Beta (β), primarily used in the Capital Asset Pricing Model (CAPM), is a measure of the volatility or systematic risk of a security or portfolio compared to the market as a whole.

Beta data on individual stocks can only give an investor a rough idea of how much risk a stock will add to a (presumably) diversified portfolio.

For a beta to be meaningful, a stock must be related to a benchmark that is used in the calculations.

The S&P 500 is in beta 1.0.

Stocks with a beta greater than 1 will move faster than the S&P 500; stocks with a beta of less than 1 have less momentum.

Arbitrage Pricing Theory (APT) is a multi-factor asset pricing model based on the idea that an asset’s return can be predicted using a linear relationship between an asset’s expected return and a set of macroeconomic variables that account for systematic risk.
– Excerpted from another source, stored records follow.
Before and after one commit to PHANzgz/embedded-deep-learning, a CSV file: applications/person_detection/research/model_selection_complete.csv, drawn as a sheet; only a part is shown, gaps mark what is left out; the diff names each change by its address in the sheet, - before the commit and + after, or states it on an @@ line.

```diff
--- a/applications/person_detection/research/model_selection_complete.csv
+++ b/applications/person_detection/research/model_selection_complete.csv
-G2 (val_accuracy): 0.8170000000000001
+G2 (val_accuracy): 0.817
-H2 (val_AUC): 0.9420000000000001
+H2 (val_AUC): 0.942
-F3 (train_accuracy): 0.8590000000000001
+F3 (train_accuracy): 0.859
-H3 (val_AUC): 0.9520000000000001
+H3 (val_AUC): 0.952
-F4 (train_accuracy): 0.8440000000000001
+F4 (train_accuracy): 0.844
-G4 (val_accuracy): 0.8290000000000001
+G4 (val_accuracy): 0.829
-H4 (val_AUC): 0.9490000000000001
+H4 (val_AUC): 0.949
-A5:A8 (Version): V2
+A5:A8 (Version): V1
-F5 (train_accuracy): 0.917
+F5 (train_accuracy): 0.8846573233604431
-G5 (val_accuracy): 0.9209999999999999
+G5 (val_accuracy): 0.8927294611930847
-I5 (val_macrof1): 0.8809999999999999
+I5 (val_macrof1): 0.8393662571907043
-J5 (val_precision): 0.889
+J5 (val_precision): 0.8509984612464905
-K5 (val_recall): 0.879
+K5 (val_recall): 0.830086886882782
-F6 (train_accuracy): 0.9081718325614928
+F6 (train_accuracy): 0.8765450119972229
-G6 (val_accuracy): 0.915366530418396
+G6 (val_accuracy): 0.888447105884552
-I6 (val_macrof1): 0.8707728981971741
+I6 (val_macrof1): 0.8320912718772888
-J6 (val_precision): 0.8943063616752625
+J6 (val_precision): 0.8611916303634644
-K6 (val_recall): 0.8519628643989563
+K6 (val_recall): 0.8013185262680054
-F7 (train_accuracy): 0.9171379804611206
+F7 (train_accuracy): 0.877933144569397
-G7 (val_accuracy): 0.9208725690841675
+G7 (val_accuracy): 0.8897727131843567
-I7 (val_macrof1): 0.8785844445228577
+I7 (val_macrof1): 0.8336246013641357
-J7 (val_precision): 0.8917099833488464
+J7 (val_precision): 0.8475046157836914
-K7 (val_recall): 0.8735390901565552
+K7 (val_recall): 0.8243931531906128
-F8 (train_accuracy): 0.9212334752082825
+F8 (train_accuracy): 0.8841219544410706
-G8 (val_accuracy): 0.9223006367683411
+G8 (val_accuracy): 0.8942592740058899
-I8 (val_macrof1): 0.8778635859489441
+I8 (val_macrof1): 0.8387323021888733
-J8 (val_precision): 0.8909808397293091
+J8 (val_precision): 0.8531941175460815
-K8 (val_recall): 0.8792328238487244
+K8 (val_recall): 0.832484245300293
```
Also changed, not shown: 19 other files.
The Fama French three-factor model is an asset pricing model that extends the capital asset pricing model by adding size and value risk factors to market risk factors.

Modern Portfolio Theory (MPT) is a method that risk-averse investors can use to create diversified portfolios that maximize their returns without an unacceptable level of risk.

The Sortino ratio differs from the Sharpe ratio in that it takes into account only the standard deviation of the downside risk, and not the total (up + down) risk.

Leveraged beta (commonly referred to as simply beta or equity beta) is a measure of market risk. Debt and equity are taken into account when assessing a company’s risk profile.